● **WHAT THE EXERCISE ASKS**:
Which lines below hold the word "CsrfFilter"? Copy all of them.

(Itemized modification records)
[Start of Attachment]
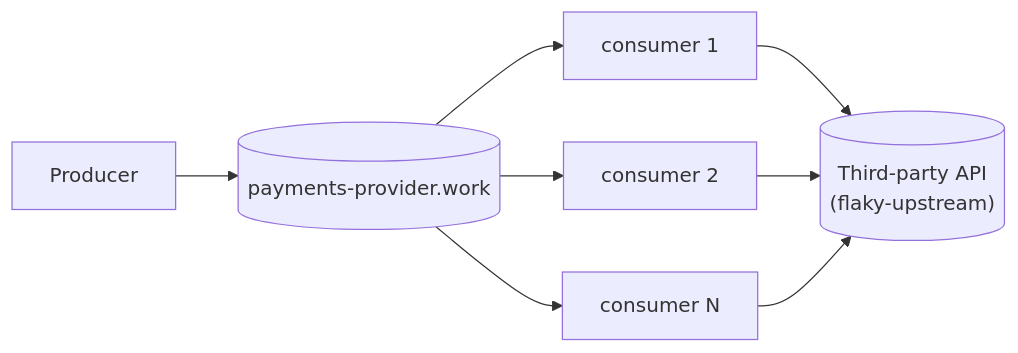
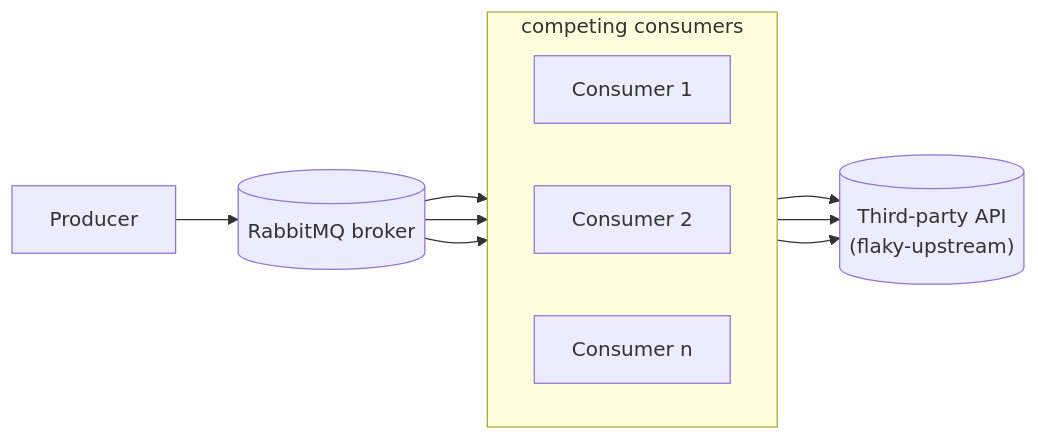
The diagram in README.md (lsfera/circuit-breaker-unboxing), drawn with Mermaid before and after one commit. The commit also changed other lines of this file, not shown here.

Commit message:
Adjust consumer diagram labels

````diff
--- a/README.md
+++ b/README.md
@@ -22,10 +22,19 @@
 ```mermaid
 flowchart LR
-  producer["Producer"] --> queue[("payments-provider.work")]
-  queue --> c1["consumer 1"]
-  queue --> c2["consumer 2"]
-  queue --> c3["consumer N"]
+  producer["Producer"] --> queue[("RabbitMQ broker")]
+
+  subgraph competing_consumers["competing consumers"]
+    direction LR
+    c1["Consumer 1"]
+    c2["Consumer 2"]
+    c3["Consumer n"]
+  end
+
+  queue --> c1
+  queue --> c2
+  queue --> c3
+
   c1 --> api[("Third-party API\n(flaky-upstream)")]
   c2 --> api
   c3 --> api
 ```
````
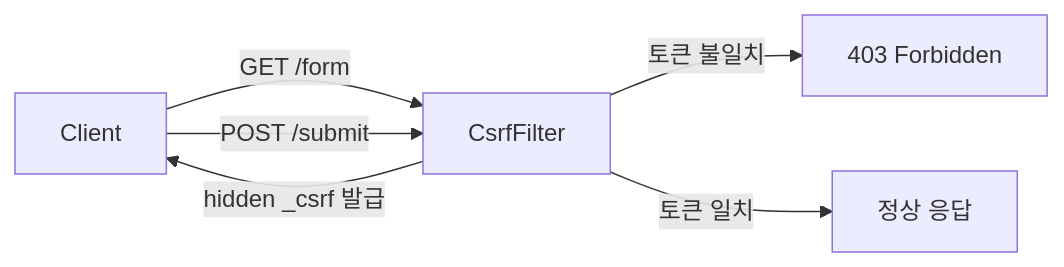
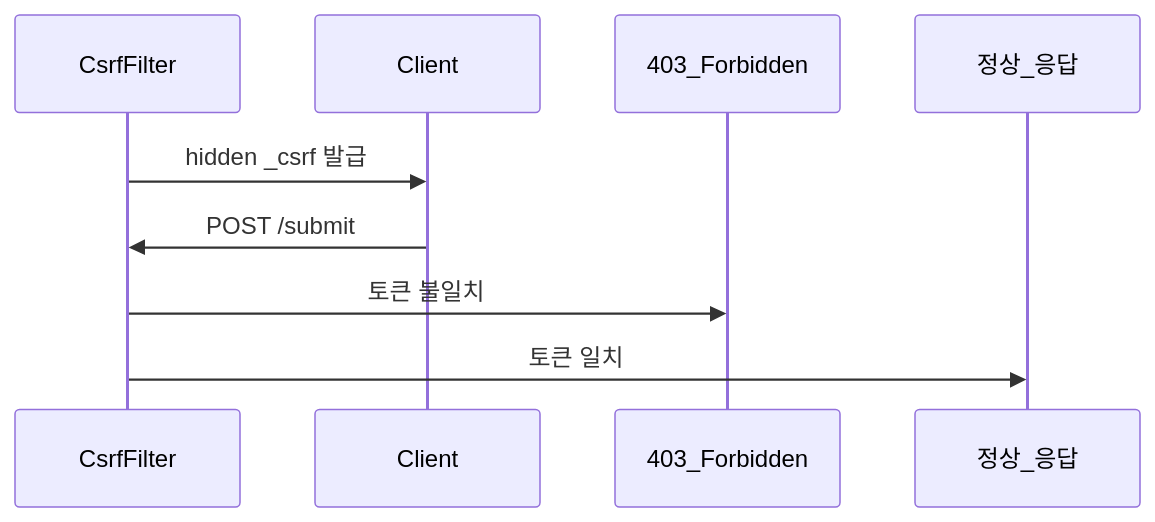
The fifth of 5 diagrams in _posts/spring/2026-05-01-spring-security-architecture.md (yjkim2015/yjkim2015.github.io), drawn with Mermaid before and after one commit. The commit also changed 89 other files, not shown here.

First line of the commit message:
복잡한 flowchart 163개 → sequenceDiagram 변환 (90파일)

````diff
--- a/_posts/spring/2026-05-01-spring-security-architecture.md
+++ b/_posts/spring/2026-05-01-spring-security-architecture.md
@@ -235,8 +235,7 @@
 ```mermaid
-graph LR
-    C["Client"] -->|GET /form| CF["CsrfFilter"]
-    CF -->|hidden _csrf 발급| C
-    C -->|POST /submit| CF
-    CF -->|토큰 불일치| F["403 Forbidden"]
-    CF -->|토큰 일치| OK["정상 응답"]
+sequenceDiagram
+    CsrfFilter->>Client: hidden _csrf 발급
+    Client->>CsrfFilter: POST /submit
+    CsrfFilter->>403_Forbidden: 토큰 불일치
+    CsrfFilter->>정상_응답: 토큰 일치
 ```
````
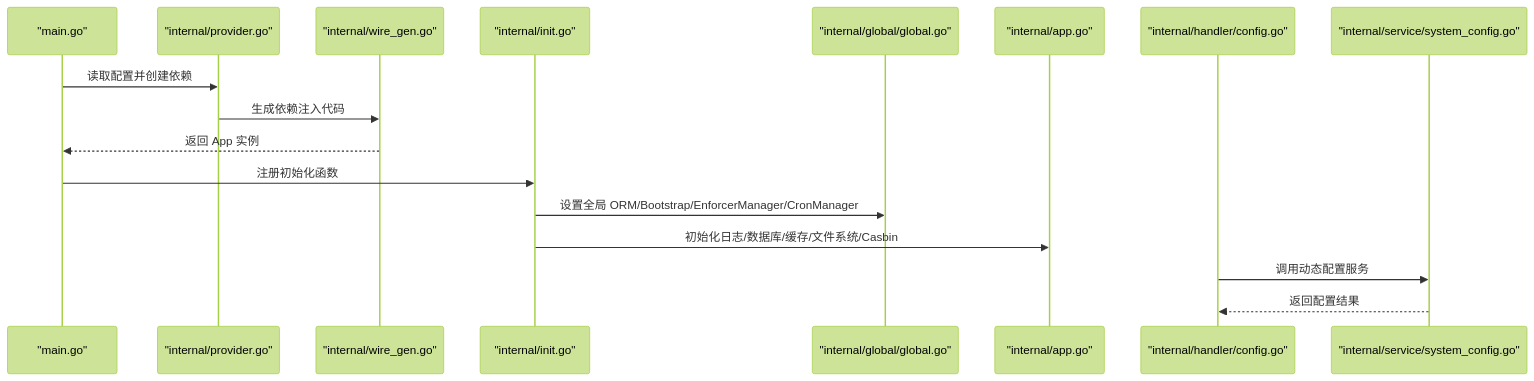
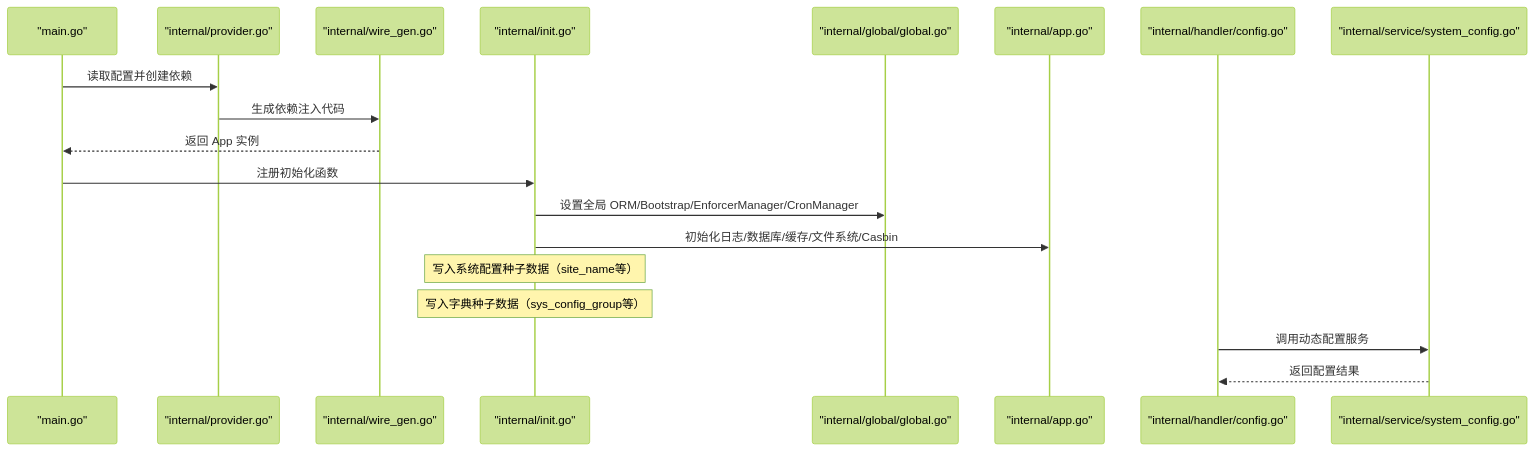
Before and after one commit to wuwuseo/e-sports-go-admin: the second of 4 diagrams in .qoder/repowiki/zh/content/配置管理/配置管理.md, drawn with Mermaid (forest theme). The commit also changed other lines of this file and 42 other files, not shown here.

````diff
--- a/.qoder/repowiki/zh/content/配置管理/配置管理.md
+++ b/.qoder/repowiki/zh/content/配置管理/配置管理.md
@@ -102,19 +115,21 @@
 ```mermaid
 sequenceDiagram
 participant Entry as "main.go"
 participant Provider as "internal/provider.go"
 participant Wire as "internal/wire_gen.go"
 participant Init as "internal/init.go"
 participant Global as "internal/global/global.go"
 participant App as "internal/app.go"
 participant Handler as "internal/handler/config.go"
 participant Service as "internal/service/system_config.go"
 Entry->>Provider : 读取配置并创建依赖
 Provider->>Wire : 生成依赖注入代码
 Wire-->>Entry : 返回 App 实例
 Entry->>Init : 注册初始化函数
 Init->>Global : 设置全局 ORM/Bootstrap/EnforcerManager/CronManager
 Init->>App : 初始化日志/数据库/缓存/文件系统/Casbin
+Note over Init: 写入系统配置种子数据（site_name等）
+Note over Init: 写入字典种子数据（sys_config_group等）
 Handler->>Service : 调用动态配置服务
 Service-->>Handler : 返回配置结果
 ```
````
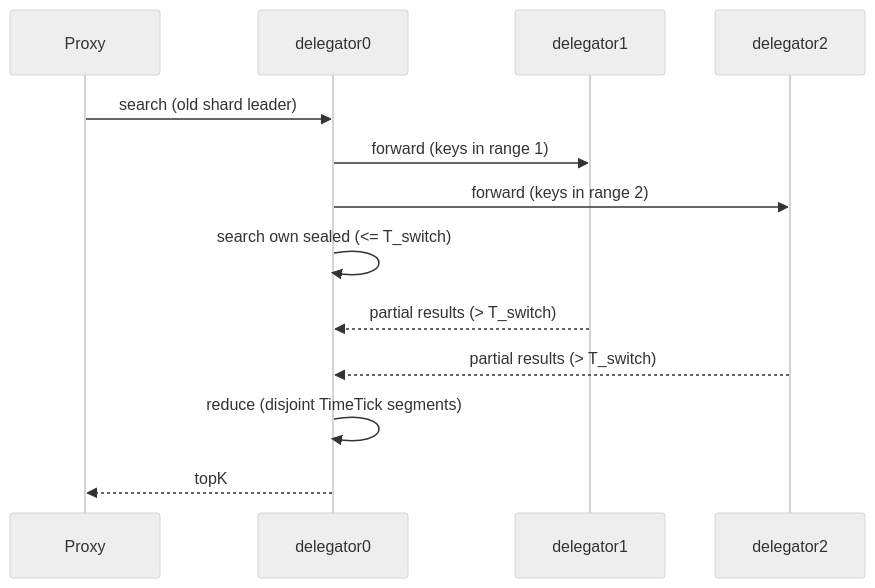
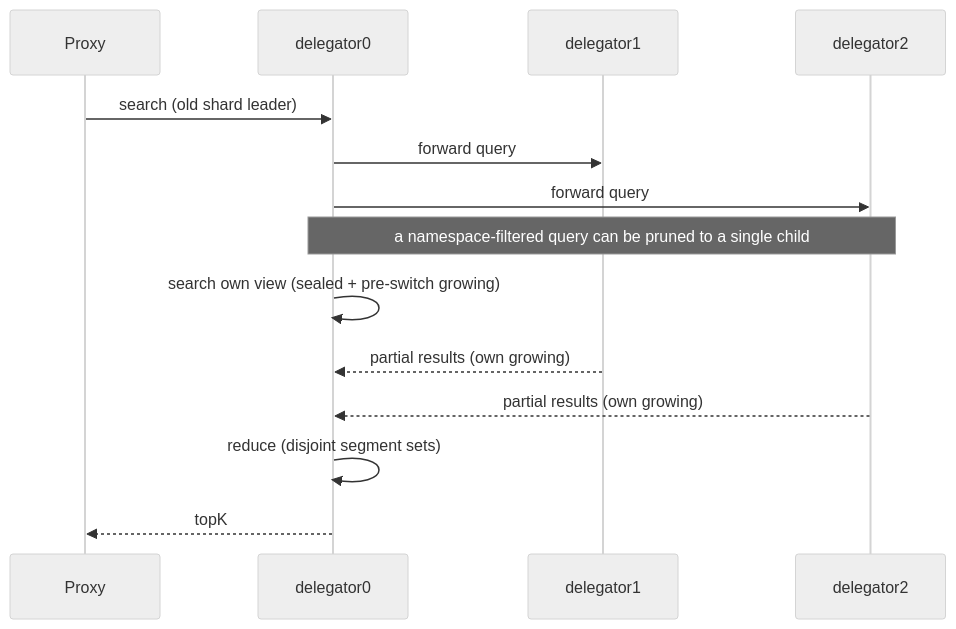
The third of 4 diagrams in docs/design-docs/design_docs/20260610-shard_split.md (milvus-io/milvus), drawn with Mermaid (neutral theme) before and after one commit. The commit also changed other lines of this file, not shown here.

````diff
--- a/docs/design-docs/design_docs/20260610-shard_split.md
+++ b/docs/design-docs/design_docs/20260610-shard_split.md
@@ -283,15 +417,16 @@
 ```mermaid
 sequenceDiagram
     participant PX as Proxy
     participant D0 as delegator0
     participant D1 as delegator1
     participant D2 as delegator2
     PX->>D0: search (old shard leader)
-    D0->>D1: forward (keys in range 1)
-    D0->>D2: forward (keys in range 2)
-    D0->>D0: search own sealed (<= T_switch)
-    D1-->>D0: partial results (> T_switch)
-    D2-->>D0: partial results (> T_switch)
-    D0->>D0: reduce (disjoint TimeTick segments)
+    D0->>D1: forward query
+    D0->>D2: forward query
+    Note over D0,D2: a namespace-filtered query can be pruned to a single child
+    D0->>D0: search own view (sealed + pre-switch growing)
+    D1-->>D0: partial results (own growing)
+    D2-->>D0: partial results (own growing)
+    D0->>D0: reduce (disjoint segment sets)
     D0-->>PX: topK
 ```
````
[End of Attachment]
● **TASK SOLUTION**:
-    C["Client"] -->|GET /form| CF["CsrfFilter"]
+    CsrfFilter->>Client: hidden _csrf 발급
+    Client->>CsrfFilter: POST /submit
+    CsrfFilter->>403_Forbidden: 토큰 불일치
+    CsrfFilter->>정상_응답: 토큰 일치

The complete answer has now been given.